Among the entries below, find the lines that hold the word "allocation" and report them.

Version comparison data:
┌──
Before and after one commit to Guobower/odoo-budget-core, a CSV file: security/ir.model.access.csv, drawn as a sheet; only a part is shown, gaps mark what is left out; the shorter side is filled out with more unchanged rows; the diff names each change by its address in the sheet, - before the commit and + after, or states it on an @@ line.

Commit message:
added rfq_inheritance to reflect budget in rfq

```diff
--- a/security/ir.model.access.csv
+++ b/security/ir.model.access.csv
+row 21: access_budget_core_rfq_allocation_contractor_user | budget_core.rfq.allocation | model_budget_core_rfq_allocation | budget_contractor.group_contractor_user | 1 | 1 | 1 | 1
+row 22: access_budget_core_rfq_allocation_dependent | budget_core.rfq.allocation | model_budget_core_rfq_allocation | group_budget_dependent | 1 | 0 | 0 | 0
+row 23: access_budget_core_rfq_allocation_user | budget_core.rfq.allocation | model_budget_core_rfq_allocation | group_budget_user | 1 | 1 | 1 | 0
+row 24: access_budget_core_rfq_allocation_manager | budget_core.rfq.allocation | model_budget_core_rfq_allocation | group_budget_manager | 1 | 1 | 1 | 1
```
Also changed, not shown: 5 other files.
└──
┌──
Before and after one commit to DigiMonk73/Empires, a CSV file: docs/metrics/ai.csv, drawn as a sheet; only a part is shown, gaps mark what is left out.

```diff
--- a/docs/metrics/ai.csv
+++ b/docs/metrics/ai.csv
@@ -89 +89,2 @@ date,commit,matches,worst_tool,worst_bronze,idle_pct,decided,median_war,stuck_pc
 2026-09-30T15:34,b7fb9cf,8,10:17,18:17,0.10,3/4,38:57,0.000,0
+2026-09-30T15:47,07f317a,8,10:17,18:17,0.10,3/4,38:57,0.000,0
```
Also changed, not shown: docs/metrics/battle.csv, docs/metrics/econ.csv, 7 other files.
└──
> [Reply to the task]:
+row 21: access_budget_core_rfq_allocation_contractor_user | budget_core.rfq.allocation | model_budget_core_rfq_allocation | budget_contractor.group_contractor_user | 1 | 1 | 1 | 1
+row 22: access_budget_core_rfq_allocation_dependent | budget_core.rfq.allocation | model_budget_core_rfq_allocation | group_budget_dependent | 1 | 0 | 0 | 0
+row 23: access_budget_core_rfq_allocation_user | budget_core.rfq.allocation | model_budget_core_rfq_allocation | group_budget_user | 1 | 1 | 1 | 0
+row 24: access_budget_core_rfq_allocation_manager | budget_core.rfq.allocation | model_budget_core_rfq_allocation | group_budget_manager | 1 | 1 | 1 | 1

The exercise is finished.